> _AIM OF THE TASK_
Print the entries in full, word for word, but not the pictures.

------------------------------------------------------------------------

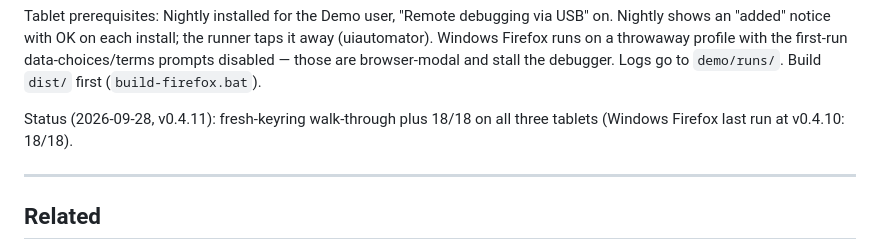
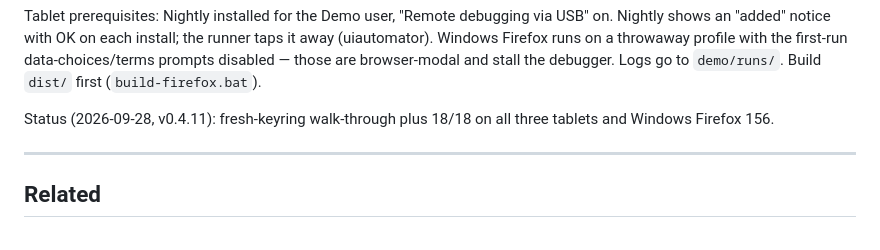
Before and after one commit to get-ssd/ssd-tick-2, a Markdown page: README.md, the part around the change. GitHub-like rendering.

```diff
--- a/README.md
+++ b/README.md
@@ -187,8 +187,7 @@ away (uiautomator). Windows Firefox runs on a throwaway profile with the first-r
 data-choices/terms prompts disabled — those are browser-modal and stall the debugger.
 Logs go to `demo/runs/`. Build `dist/` first (`build-firefox.bat`).
 
-Status (2026-09-28, v0.4.11): fresh-keyring walk-through plus 18/18 on all three tablets
-(Windows Firefox last run at v0.4.10: 18/18).
+Status (2026-09-28, v0.4.11): fresh-keyring walk-through plus 18/18 on all three tablets and Windows Firefox 156.
 
 ---
 
```
Also changed, not shown: 1 other file.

------------------------------------------------------------------------

> _ANSWER FOR THE TASK_
Before and after one commit to get-ssd/ssd-tick-2, a Markdown page: README.md, the part around the change. GitHub-like rendering.

```diff
--- a/README.md
+++ b/README.md
@@ -187,8 +187,7 @@ away (uiautomator). Windows Firefox runs on a throwaway profile with the first-r
 data-choices/terms prompts disabled — those are browser-modal and stall the debugger.
 Logs go to `demo/runs/`. Build `dist/` first (`build-firefox.bat`).
 
-Status (2026-09-28, v0.4.11): fresh-keyring walk-through plus 18/18 on all three tablets
-(Windows Firefox last run at v0.4.10: 18/18).
+Status (2026-09-28, v0.4.11): fresh-keyring walk-through plus 18/18 on all three tablets and Windows Firefox 156.
 
 ---
 
```
Also changed, not shown: 1 other file.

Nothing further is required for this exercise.